But Mr. Morley said the government should put a halt to the deal. "It's an affront that will be a major blow to our space efforts," he said.

Industry Minister Jim Prentice will have final say on whether the deal goes through. Bill Rodgers, his director of communications, said Mr. Prentice has until March 22 to make a decision, although a 30-day extension could be requested.

"Under the Investment Canada Act, the big thing is whether this transaction is of net benefit to Canada," said Mr. Rodgers. "That is the test.

"It won't be a done deal until the minister is satisfied that the tests under the act are met and, if they're not, he, as the minister, can make a decision on that basis," Mr. Rodgers said.

The Canadian Space Agency did not respond to e-mailed questions earlier this week.

Mr. Morley said the technology used by the first satellite, Radarsat-1, and now Radarsat-2, is cutting-edge and the imagery from the spacecraft is in demand by Canadian government departments, scientists and other nations.

Mr. Morley, then director general of the Canada Centre for Remote Sensing, pushed the government in the mid-1970s to invest in the unique technology outfitted on the Radarsat spacecraft, and his organization did the original research.

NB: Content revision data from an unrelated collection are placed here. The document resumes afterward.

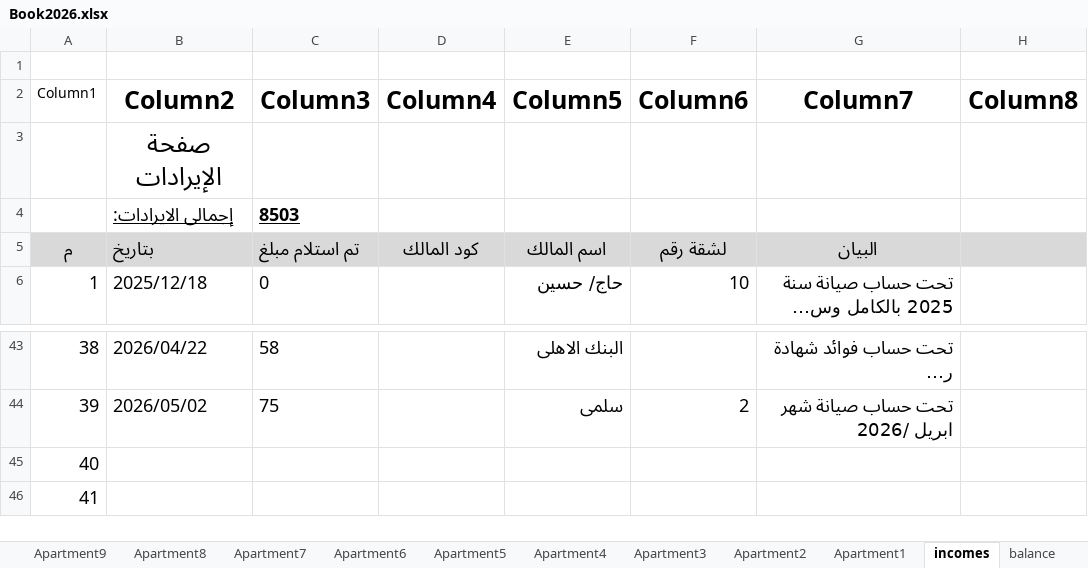
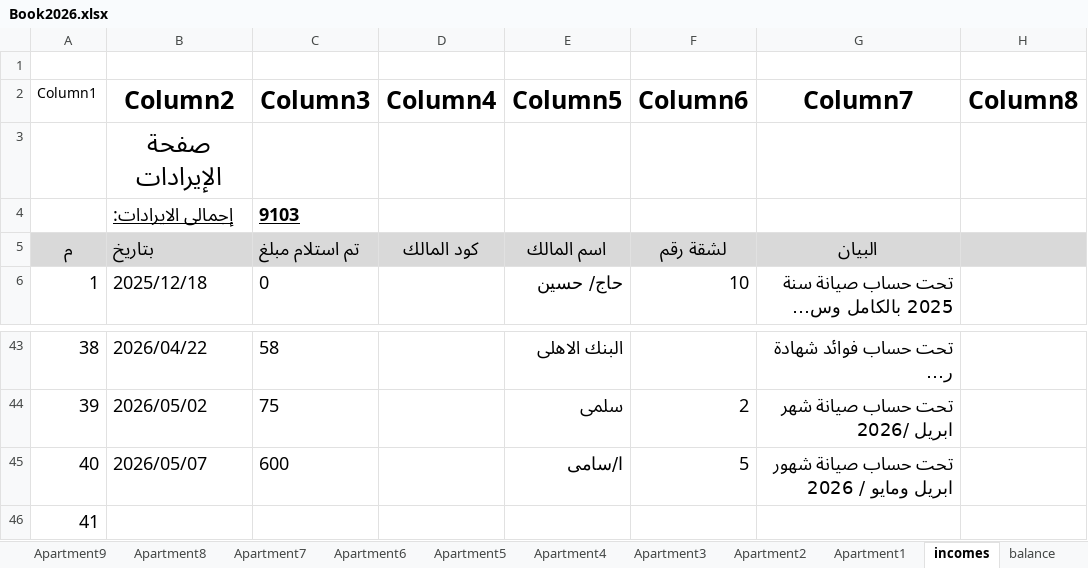
Before and after one commit to wmaa64/syana2024, an Excel workbook: Book2026.xlsx, sheet incomes, drawn as a sheet; only a part is shown, gaps mark what is left out; long unchanged cells end in …; values as stored, in another font and other column widths than the file's, no borders; table styles not drawn; the diff names each change by its address in the sheet, - before the commit and + after, or states it on an @@ line.

```diff
--- a/Book2026.xlsx (sheet incomes)
+++ b/Book2026.xlsx (sheet incomes)
-C4 (Column3): 8503
+C4 (Column3): 9103
-B45 (Column2): (empty)
+B45 (Column2): 2026/05/07
-C45 (Column3): (empty)
+C45 (Column3): 600
-E45 (Column5): (empty)
+E45 (Column5): ا/سامى
-F45 (Column6): (empty)
+F45 (Column6): 5
-G45 (Column7): (empty)
+G45 (Column7): تحت حساب صيانة شهور ابريل ومايو / 2026
```
Also changed, not shown: sheet Apartment5, sheet balance, sheet payments, sheet Monthly_payments.
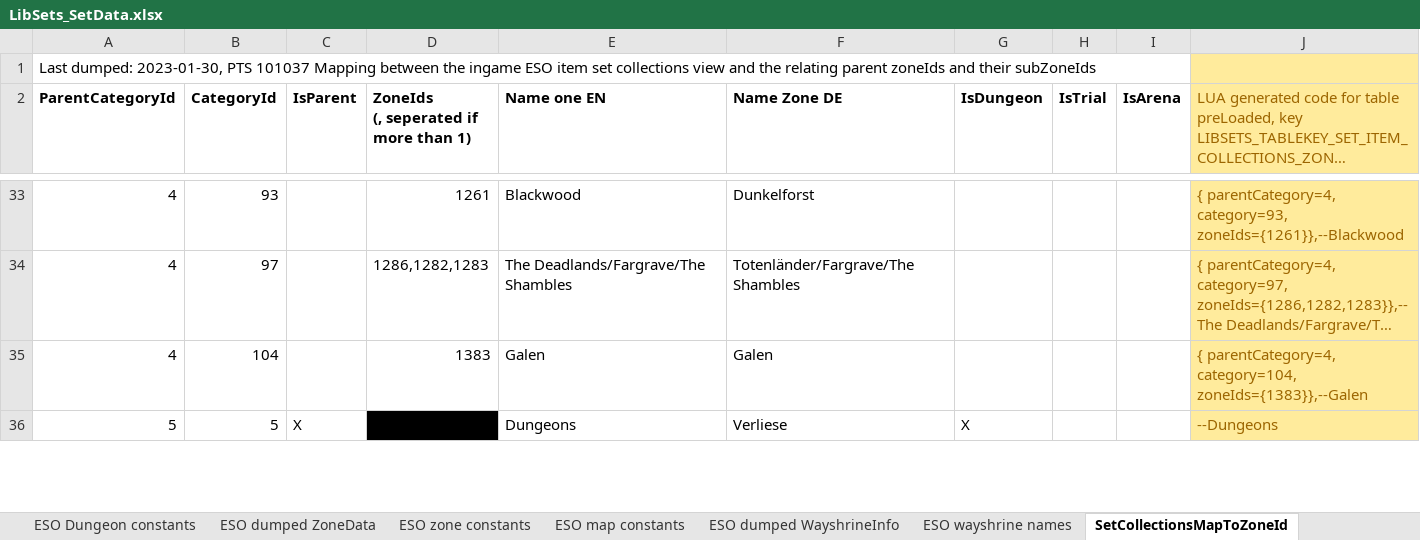
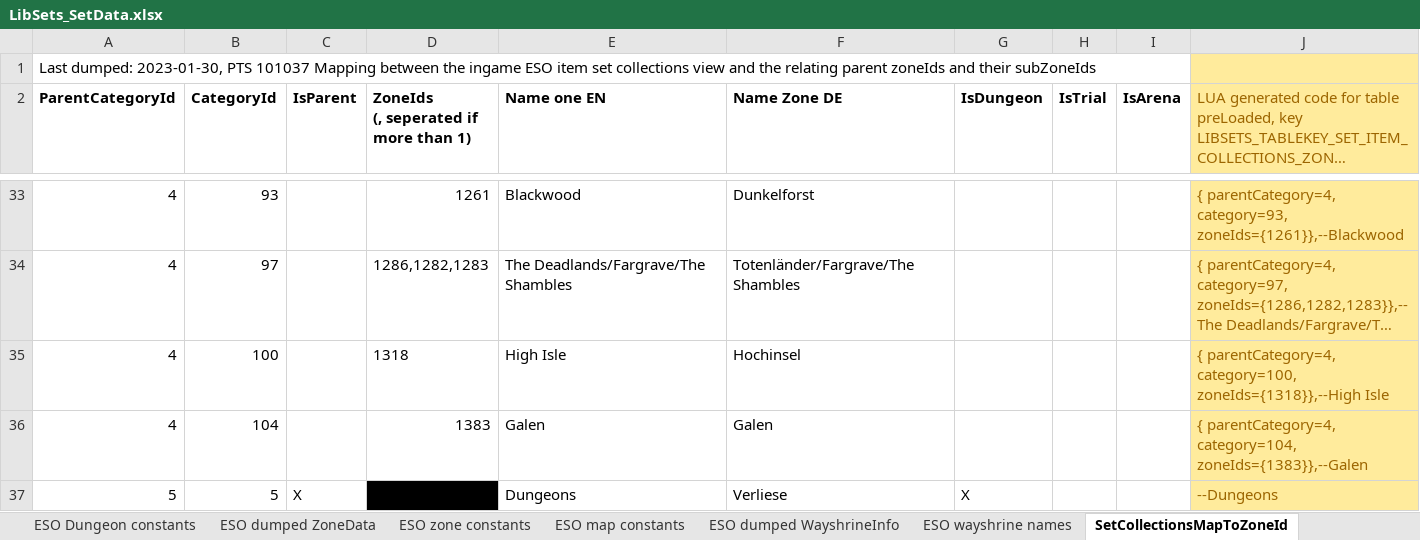
Before and after one commit to Baertram/LibSets, an Excel workbook: LibSets/LibSets_SetData.xlsx, sheet SetCollectionsMapToZoneId, drawn as a sheet; only a part is shown, gaps mark what is left out; long unchanged cells end in …; values as stored, in another font and other column widths than the file's, no borders; the diff names each change by its address in the sheet, - before the commit and + after, or states it on an @@ line.

Commit message:
Fixed High Isle zone recognition (for collected set items)

```diff
--- a/LibSets/LibSets_SetData.xlsx (sheet SetCollectionsMapToZoneId)
+++ b/LibSets/LibSets_SetData.xlsx (sheet SetCollectionsMapToZoneId)
+row 35: 4 | 100 |  | 1318 | High Isle | Hochinsel |  |  |  | { parentCategory=4, category=100, zoneIds={1318}},--High Isle
```
Also changed, not shown: 3 other files.
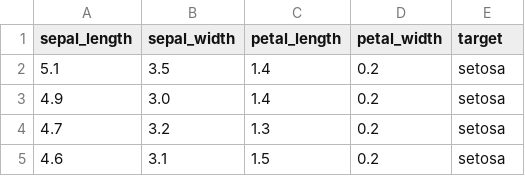
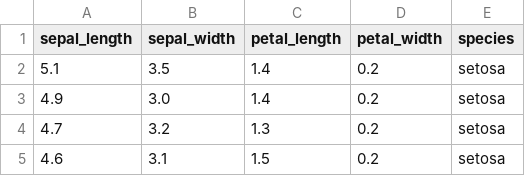
Before and after one commit to MatiasMaravi/D3Bridge, a CSV file: vizpro/datasets/iris.csv, drawn as a sheet; only a part is shown.

```diff
--- a/vizpro/datasets/iris.csv
+++ b/vizpro/datasets/iris.csv
@@ -1,2 +1,2 @@
-sepal_length,sepal_width,petal_length,petal_width,target
+sepal_length,sepal_width,petal_length,petal_width,species
 5.1,3.5,1.4,0.2,setosa
```
Also changed, not shown: 6 other files.
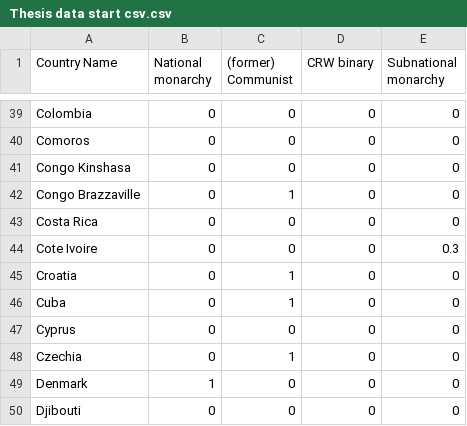
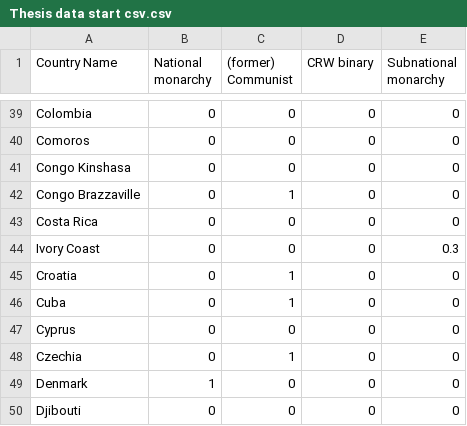
Before and after one commit to TiSEM/monarchy_thesis, a CSV file: Thesis data start csv.csv, drawn as a sheet; only a part is shown, gaps mark what is left out.

Commit message:
Update Thesis data start csv.csv

```diff
--- a/Thesis data start csv.csv
+++ b/Thesis data start csv.csv
@@ -43,3 +43,3 @@ Congo Brazzaville,0,1,0,0
 Costa Rica,0,0,0,0
-Cote Ivoire,0,0,0,0.3
+Ivory Coast,0,0,0,0.3
 Croatia,0,1,0,0
```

He also selected MacDonald, Dettwiler and Associates, then a small Canadian firm, to work on the sensors and had government research transferred to the firm.

Mr. Morley said that billions of dollars of tax money have been invested in the company over the years, but he didn't hold out much hope the sale will be halted.
Mr. Garneau said the government has invested heavily in the Canadian firm to build it up into the country's largest space firm producing world-class technology.
© The Ottawa Citizen 2008.
As ever,